Shilu Manandhar, GPJ Nepal

There’s another option, too: The village of Samzong could be turned into a historic site and attract tourists.
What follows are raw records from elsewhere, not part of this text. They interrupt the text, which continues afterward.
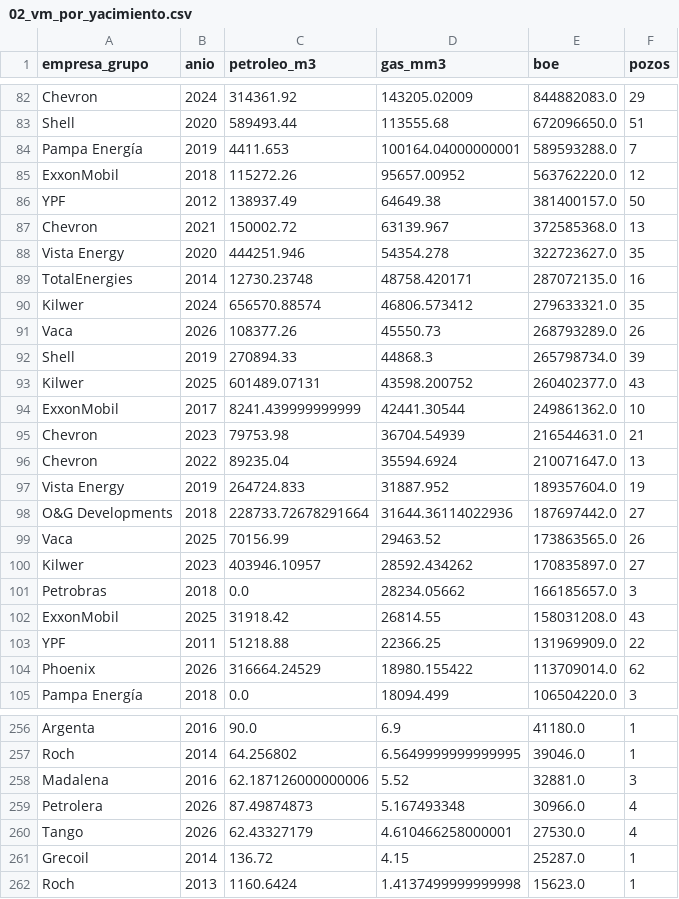
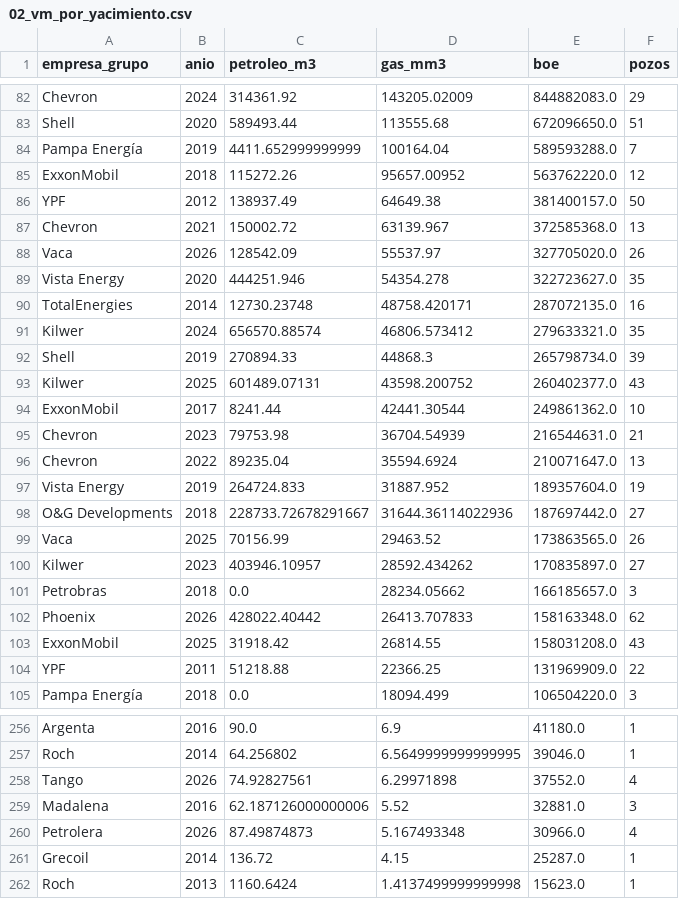
Before and after one commit to chavobutassi/vaca-muerta-analytics, a CSV file: docs/data/02_vm_por_yacimiento.csv, drawn as a sheet; only a part is shown, gaps mark what is left out; the diff covers the shown part only.

```diff
--- a/docs/data/02_vm_por_yacimiento.csv
+++ b/docs/data/02_vm_por_yacimiento.csv
@@ -83,3 +83,3 @@ Chevron,2024,314361.92,143205.02009,844882083.0,29
 Shell,2020,589493.44,113555.68,672096650.0,51
-Pampa Energía,2019,4411.653,100164.04000000001,589593288.0,7
+Pampa Energía,2019,4411.652999999999,100164.04,589593288.0,7
 ExxonMobil,2018,115272.26,95657.00952,563762220.0,12
@@ -87,2 +87,3 @@ YPF,2012,138937.49,64649.38,381400157.0,50
 Chevron,2021,150002.72,63139.967,372585368.0,13
+Vaca,2026,128542.09,55537.97,327705020.0,26
 Vista Energy,2020,444251.946,54354.278,322723627.0,35
@@ -90,6 +91,5 @@ TotalEnergies,2014,12730.23748,48758.420171,287072135.0,16
 Kilwer,2024,656570.88574,46806.573412,279633321.0,35
-Vaca,2026,108377.26,45550.73,268793289.0,26
 Shell,2019,270894.33,44868.3,265798734.0,39
 Kilwer,2025,601489.07131,43598.200752,260402377.0,43
-ExxonMobil,2017,8241.439999999999,42441.30544,249861362.0,10
+ExxonMobil,2017,8241.44,42441.30544,249861362.0,10
 Chevron,2023,79753.98,36704.54939,216544631.0,21
@@ -97,3 +97,3 @@ Chevron,2022,89235.04,35594.6924,210071647.0,13
 Vista Energy,2019,264724.833,31887.952,189357604.0,19
-O&G Developments,2018,228733.72678291664,31644.36114022936,187697442.0,27
+O&G Developments,2018,228733.72678291667,31644.36114022936,187697442.0,27
 Vaca,2025,70156.99,29463.52,173863565.0,26
@@ -101,5 +101,5 @@ Kilwer,2023,403946.10957,28592.434262,170835897.0,27
 Petrobras,2018,0.0,28234.05662,166185657.0,3
+Phoenix,2026,428022.40442,26413.707833,158163348.0,62
 ExxonMobil,2025,31918.42,26814.55,158031208.0,43
 YPF,2011,51218.88,22366.25,131969909.0,22
-Phoenix,2026,316664.24529,18980.155422,113709014.0,62
 Pampa Energía,2018,0.0,18094.499,106504220.0,3
@@ -257,5 +257,5 @@ Argenta,2016,90.0,6.9,41180.0,1
 Roch,2014,64.256802,6.5649999999999995,39046.0,1
+Tango,2026,74.92827561,6.29971898,37552.0,4
 Madalena,2016,62.187126000000006,5.52,32881.0,3
 Petrolera,2026,87.49874873,5.167493348,30966.0,4
-Tango,2026,62.43327179,4.610466258000001,27530.0,4
 Grecoil,2014,136.72,4.15,25287.0,1
```
Also changed, not shown: 8 added rows, 8 removed rows, 41 moved rows and 8 edited cells elsewhere in this file, docs/data/01_vm_produccion_mensual.csv, docs/data/03_vm_top_pozos.csv, 6 other files.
In that case, the village would be better off without a road, to preserve its original appearance and isolated feel.

“I would prefer our village be turned into a museum,” says Pasang Tshering Gurung, another Samzong resident.
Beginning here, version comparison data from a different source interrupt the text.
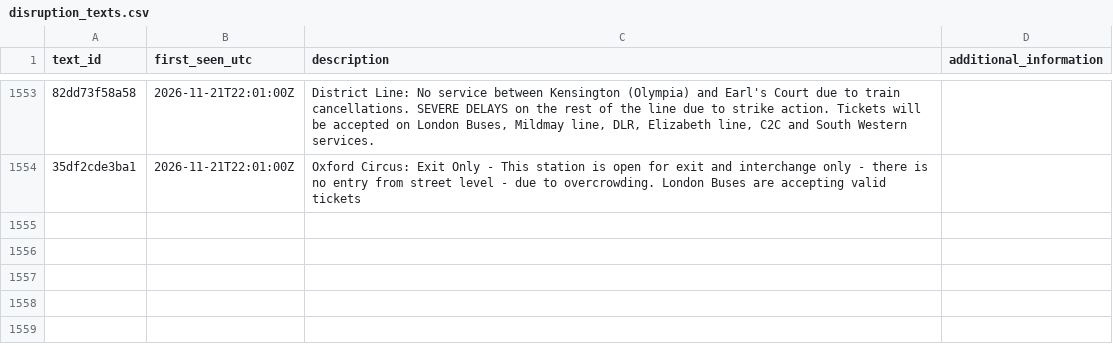
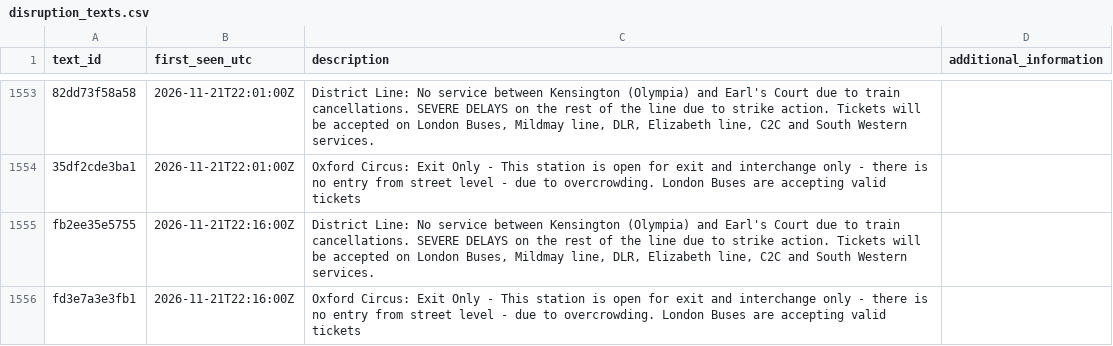
Before and after one commit to IbrahimJahwari/IbrahimJahwari.github.io, a CSV file: raw/reference/disruption_texts.csv, drawn as a sheet; only a part is shown, gaps mark what is left out; the diff names each change by its address in the sheet, - before the commit and + after, or states it on an @@ line.

```diff
--- a/raw/reference/disruption_texts.csv
+++ b/raw/reference/disruption_texts.csv
+row 1555: fb2ee35e5755 | 2026-11-21T22:16:00Z | District Line: No service between Kensington (Olympia) and Earl's Court due to train cancellations. SEVERE DELAYS on the rest of the line due to strike action. Tickets will be accepted on London Buses, Mildmay line, DLR, Elizabeth line, C2C and South Western services.
+row 1556: fd3e7a3e3fb1 | 2026-11-21T22:16:00Z | Oxford Circus: Exit Only - This station is open for exit and interchange only - there is no entry from street level - due to overcrowding. London Buses are accepting valid tickets
```
Also changed, not shown: raw/2026-11-21/collection_log.csv, raw/2026-11-21/line_status.csv, 7 other files.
But the rest of the people from Samzong voted against that idea, Pasang Gurung says, and instead want the road built.

Until something changes, the village will be split: Half of each family will continue building the future in Namashung, while the other half lives in the past, in Samzong.

Editor’s Note: The name Gurung is a common one in the area where this story takes place and does not necessarily indicate that the sources are directly related.

GPJ’s Shilu Manandhar translated all interviews from Nepali.